John Courlander, St Patrick’s Square Dalkey, who joined The Probus Club of Dún Laoghaire Marine in 2008 and was an Emeritus member, passed away peacefully on 2nd February at the age of 97.
John was born in Watford in 1920 and spent his early childhood in London, not far from Regents Park. His family moved to the South of France in 1924 and returned permanently to England in 1930. John was educated near Bournemouth and after school enlisted with the Royal Navy as an apprentice engineer. He became a pilot in the Fleet Air Arm of the Navy, then part of the RAF.
John first flew a Fairey Swordfish II, a torpedo bomber against U Boats, that was also used in reconnaisance. John’s flying training regime involved extremely precise runway landing to prepare him to land on an aircraft carrier. Takeoff was always into the wind which sometimes required an aircraft carrier sailing in cross winds to manoeuvre into the wind. John flew 17 different aircraft types in the course of the War and navigation throughout depended on map-reading skills and the observation of visual landmarks, such as railway tracks.

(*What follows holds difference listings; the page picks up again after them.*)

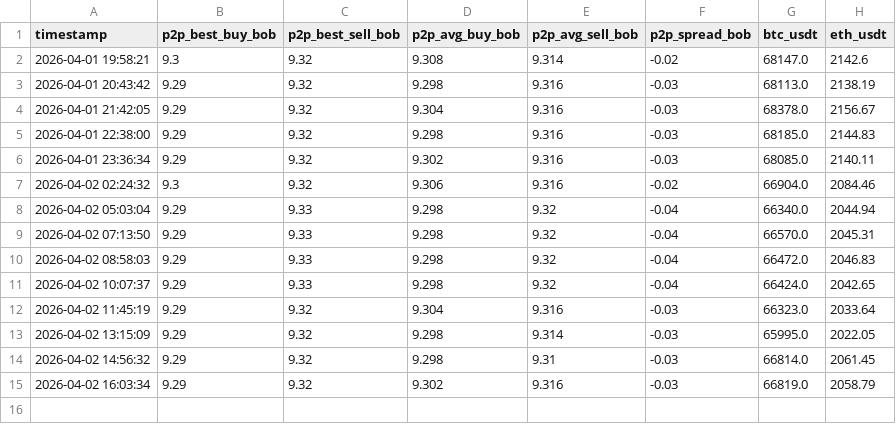
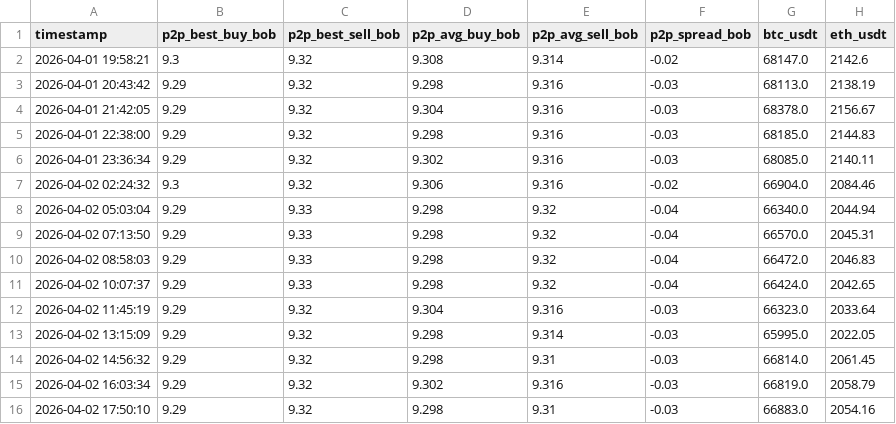
Before and after one commit to Johnsinvi/cleardatareport-site, a CSV file: data/prices.csv, drawn as a sheet.

```diff
--- a/data/prices.csv
+++ b/data/prices.csv
@@ -15 +15,2 @@ timestamp,p2p_best_buy_bob,p2p_best_sell_bob,p2p_avg_buy_bob,p2p_avg_sell_bob,p2
 2026-04-02 16:03:34,9.29,9.32,9.302,9.316,-0.03,66819.0,2058.79
+2026-04-02 17:50:10,9.29,9.32,9.298,9.31,-0.03,66883.0,2054.16
```
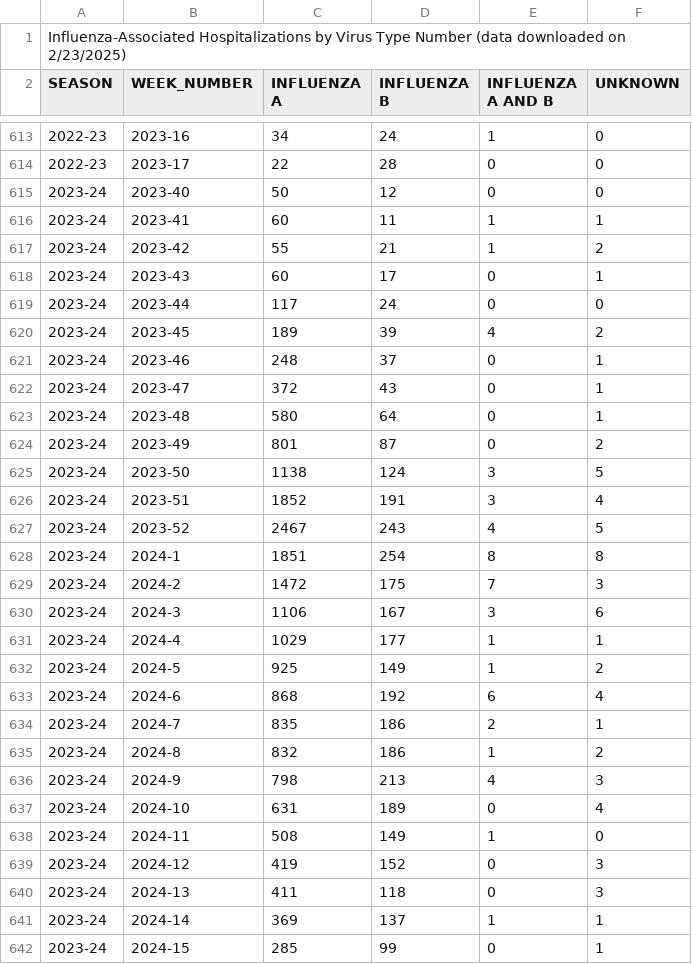
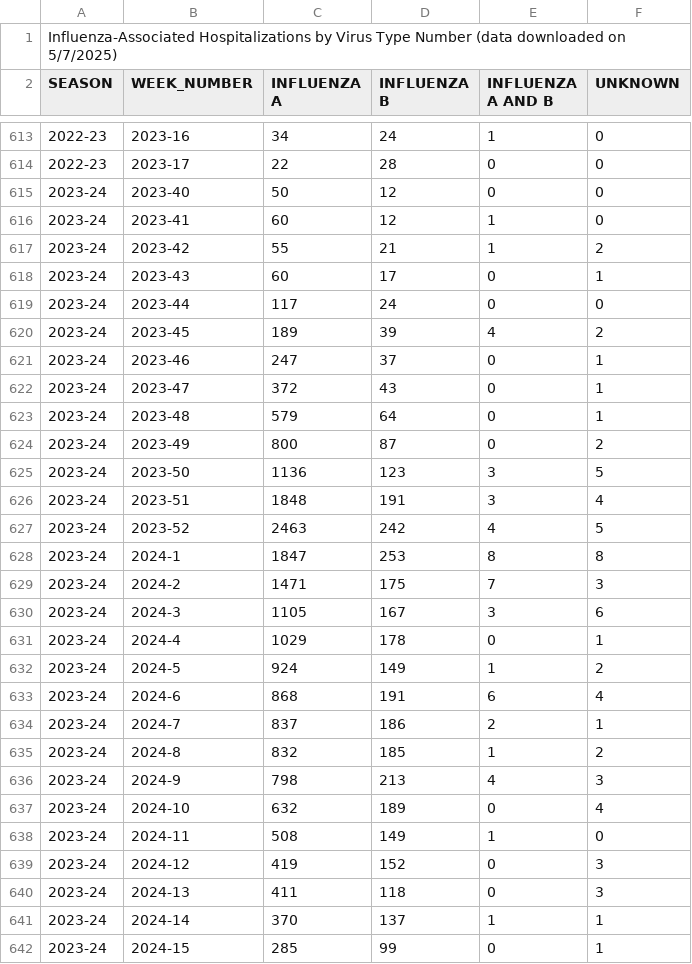
Before and after one commit to ctjohnson2/flu, a CSV file: data/FluViewPhase5DataNew/Weekly_Data_Counts_by_Virus.csv, drawn as a sheet; only a part is shown, gaps mark what is left out; the diff covers the shown part only.

```diff
--- a/data/FluViewPhase5DataNew/Weekly_Data_Counts_by_Virus.csv
+++ b/data/FluViewPhase5DataNew/Weekly_Data_Counts_by_Virus.csv
@@ -1,2 +1,2 @@
-Influenza-Associated Hospitalizations by Virus Type Number (data downloaded on 2/23/2025)
+Influenza-Associated Hospitalizations by Virus Type Number (data downloaded on 5/7/2025)
 SEASON,WEEK_NUMBER,INFLUENZA A,INFLUENZA B,INFLUENZA A AND B,UNKNOWN
@@ -615,3 +615,3 @@ SEASON,WEEK_NUMBER,INFLUENZA A,INFLUENZA B,INFLUENZA A AND B,UNKNOWN
 2023-24,2023-40,50,12,0,0
-2023-24,2023-41,60,11,1,1
+2023-24,2023-41,60,12,1,0
 2023-24,2023-42,55,21,1,2
@@ -620,19 +620,19 @@ SEASON,WEEK_NUMBER,INFLUENZA A,INFLUENZA B,INFLUENZA A AND B,UNKNOWN
 2023-24,2023-45,189,39,4,2
-2023-24,2023-46,248,37,0,1
+2023-24,2023-46,247,37,0,1
 2023-24,2023-47,372,43,0,1
-2023-24,2023-48,580,64,0,1
-2023-24,2023-49,801,87,0,2
-2023-24,2023-50,1138,124,3,5
-2023-24,2023-51,1852,191,3,4
-2023-24,2023-52,2467,243,4,5
-2023-24,2024-1,1851,254,8,8
-2023-24,2024-2,1472,175,7,3
-2023-24,2024-3,1106,167,3,6
-2023-24,2024-4,1029,177,1,1
-2023-24,2024-5,925,149,1,2
-2023-24,2024-6,868,192,6,4
-2023-24,2024-7,835,186,2,1
-2023-24,2024-8,832,186,1,2
+2023-24,2023-48,579,64,0,1
+2023-24,2023-49,800,87,0,2
+2023-24,2023-50,1136,123,3,5
+2023-24,2023-51,1848,191,3,4
+2023-24,2023-52,2463,242,4,5
+2023-24,2024-1,1847,253,8,8
+2023-24,2024-2,1471,175,7,3
+2023-24,2024-3,1105,167,3,6
+2023-24,2024-4,1029,178,0,1
+2023-24,2024-5,924,149,1,2
+2023-24,2024-6,868,191,6,4
+2023-24,2024-7,837,186,2,1
+2023-24,2024-8,832,185,1,2
 2023-24,2024-9,798,213,4,3
-2023-24,2024-10,631,189,0,4
+2023-24,2024-10,632,189,0,4
 2023-24,2024-11,508,149,1,0
@@ -640,3 +640,3 @@ SEASON,WEEK_NUMBER,INFLUENZA A,INFLUENZA B,INFLUENZA A AND B,UNKNOWN
 2023-24,2024-13,411,118,0,3
-2023-24,2024-14,369,137,1,1
+2023-24,2024-14,370,137,1,1
 2023-24,2024-15,285,99,0,1
```
Also changed, not shown: 88 edited cells elsewhere in this file, data/FluViewPhase5DataNew/Characteristics.csv, data/FluViewPhase5DataNew/Medical_Conditions.csv, 15 other files.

He was decorated twice for gallantry before being awarded The Arctic Star by the British Ambassador to Ireland, HE Dominick Chilcott, in January 2014. The Arctic Star was awarded in recognition of service in or support of the Arctic Convoys that provided essential supplies to the Soviet Union during World Ward II from August 1941 to May 1945.
There were 78 convoys altogether consisting of 35 merchant ships and 20 naval vessels. These had to travel via the Arctic Circle, around the northern tip of Norway, where it was dark for 23 of the 24 hours in a day in Winter, to the Russian port of Murmansk. The choice of route was necessary to avoid a joint Finnish-German military blockade of Leningrad (now St Petersburg). The convoys delivered 4 million tons of fuel, medicine and food sometimes receiving Russian gold and timber as payment.
Conditions were very harsh. The flying conditions were extreme but the convoys brought some relief to the citizens of Leningrad during the brutal 1,000-day German siege of that city.
Some 20,000 personnel took part in the Arctic Convoys but fewer than 200 had survived when this award was created in 2012. John was one of three persons in Ireland to be honoured.
At a later stage in his life John was Secretary of the RNLI in Dun Laoghaire and a member of Rathmichael Historical Society.